Under normal circumstances, the city’s board of education and the unions would join forces to win more state funding and seek pension relief for Chicago schools. In September 2013, Emanuel made a public attempt to reconcile with Lewis for this very purpose, but it didn’t go far. Even when the Chicago Park District went to Springfield and won some significant pension reforms, CPS and CTU still held off joining forces. The city and union continued to put out wildly different ideas about how to increase funding for Chicago’s schools.

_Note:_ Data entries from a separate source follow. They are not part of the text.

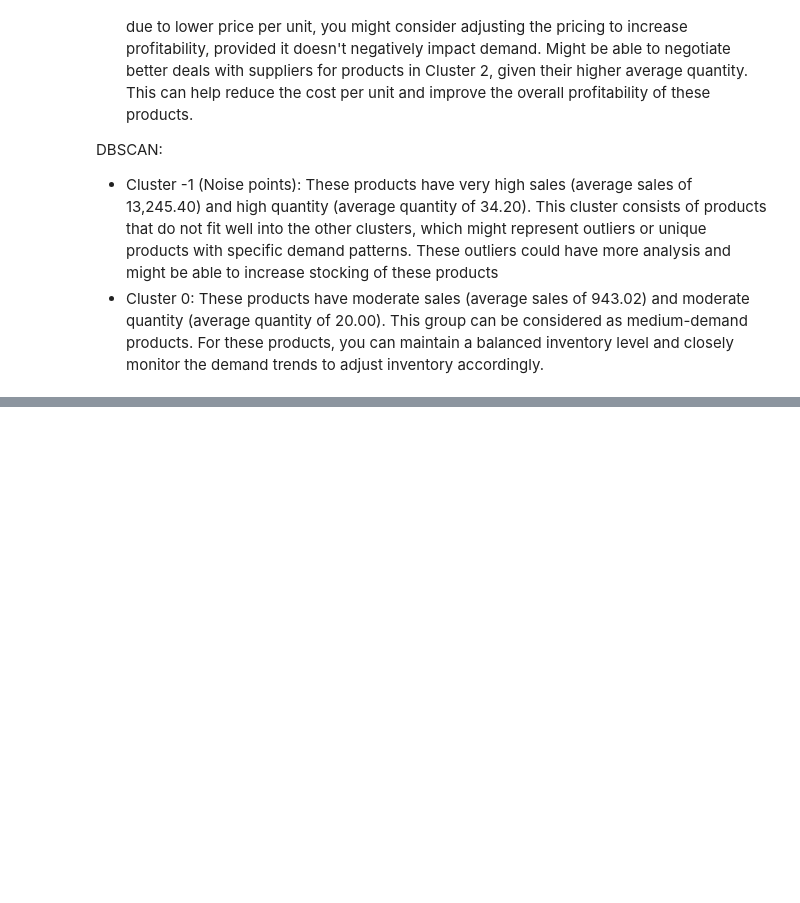
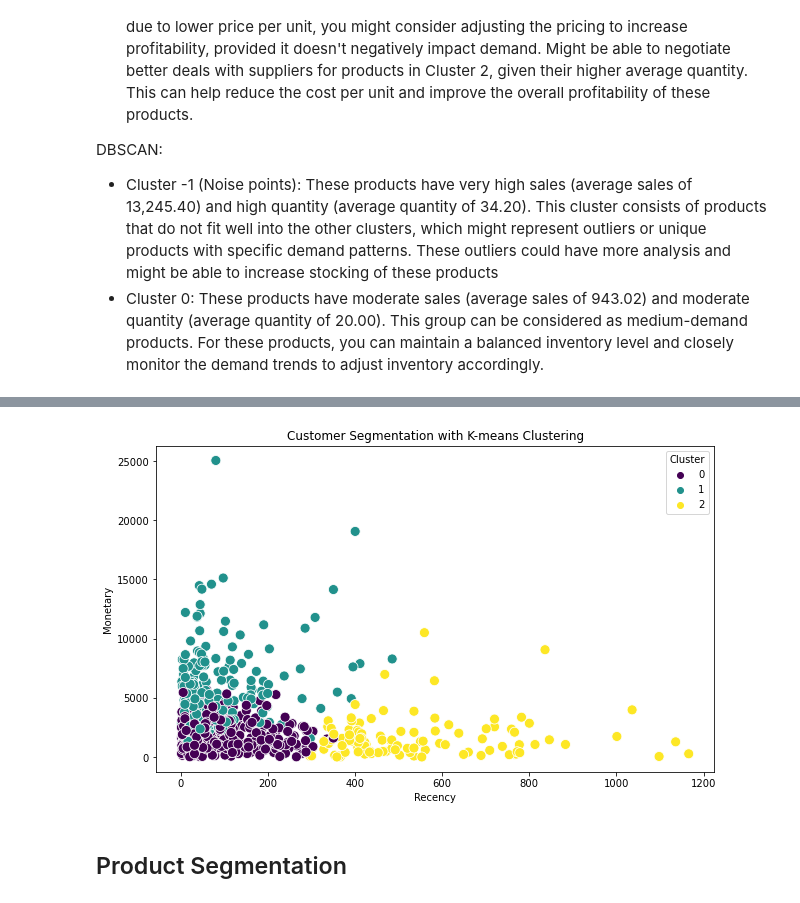
Before and after one commit to tungnd237/InventoryManagementAnalyst, a Jupyter notebook: Sales-Quantity Analysis.ipynb, the cells around one changed output, grey strips where cells are left out. Saved outputs shown, nothing was run; the diff lists cells and outputs as text; code cells hidden in the pictures; blank space fills up the shorter version.

```diff
--- a/Sales-Quantity Analysis.ipynb
+++ b/Sales-Quantity Analysis.ipynb
@@ -218,0 +255,30 @@ DBSCAN:
+# %%
+# Calculate Recency, Frequency, and Monetary (RFM) values
+snapshot_date = df['Order Date'].max() + pd.Timedelta(days=1)
+rfm = df.groupby('Customer ID').agg({
+    'Order Date': lambda x: (snapshot_date - x.max()).days,
+    'Order ID': 'count',
+    'Sales': 'sum'
+}).rename(columns={
+    'Order Date': 'Recency',
+    'Order ID': 'Frequency',
+    'Sales': 'Monetary'
+})
+
+# Normalize RFM values and apply K-means clustering
+scaler = StandardScaler()
+rfm_normalized = scaler.fit_transform(rfm)
+kmeans = KMeans(n_clusters=3, random_state=42)
+rfm['Cluster'] = kmeans.fit_predict(rfm_normalized)
+# %%
+plt.figure(figsize=(10, 6))
+sns.scatterplot(data=rfm, x='Recency', y='Monetary', hue='Cluster', palette='viridis', s=100)
+plt.title('Customer Segmentation with K-means Clustering')
+plt.xlabel('Recency')
+plt.ylabel('Monetary')
+plt.legend(title='Cluster')
+plt.show()
+# %% [output]
+[figure, added]
+# %% [markdown]
+## Product Segmentation
```
Also changed, not shown: parts of 8 cells of this notebook.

In early December, the state legislature convened and passed a controversial pension reform bill for the state as a whole. But the Chicago teachers’ pension was left out of the deal, and union president Lewis said she wouldn’t agree to anything similar.
For his part, Emanuel was still pressing for a delay to address the city’s pension situation, as unfunded pension liabilities for the city alone reached $19 billion. A $600 million payment would be due in 2014 unless the state gave the city the seven-year extension Emanuel was pushing for. “I’m going to turn this battleship around,” Emanuel told the Sun-Times, but “I’m not going to reverse 30 years of bad practices in just three years.”
Alexander Russo is a former teacher, researcher, and U.S. Senate education aide. He writes two education blogs, “This Week In Education” and “District 299,” and is the author of Stray Dogs, Saints, and Saviors: Fighting for the Soul of America’s Toughest High School.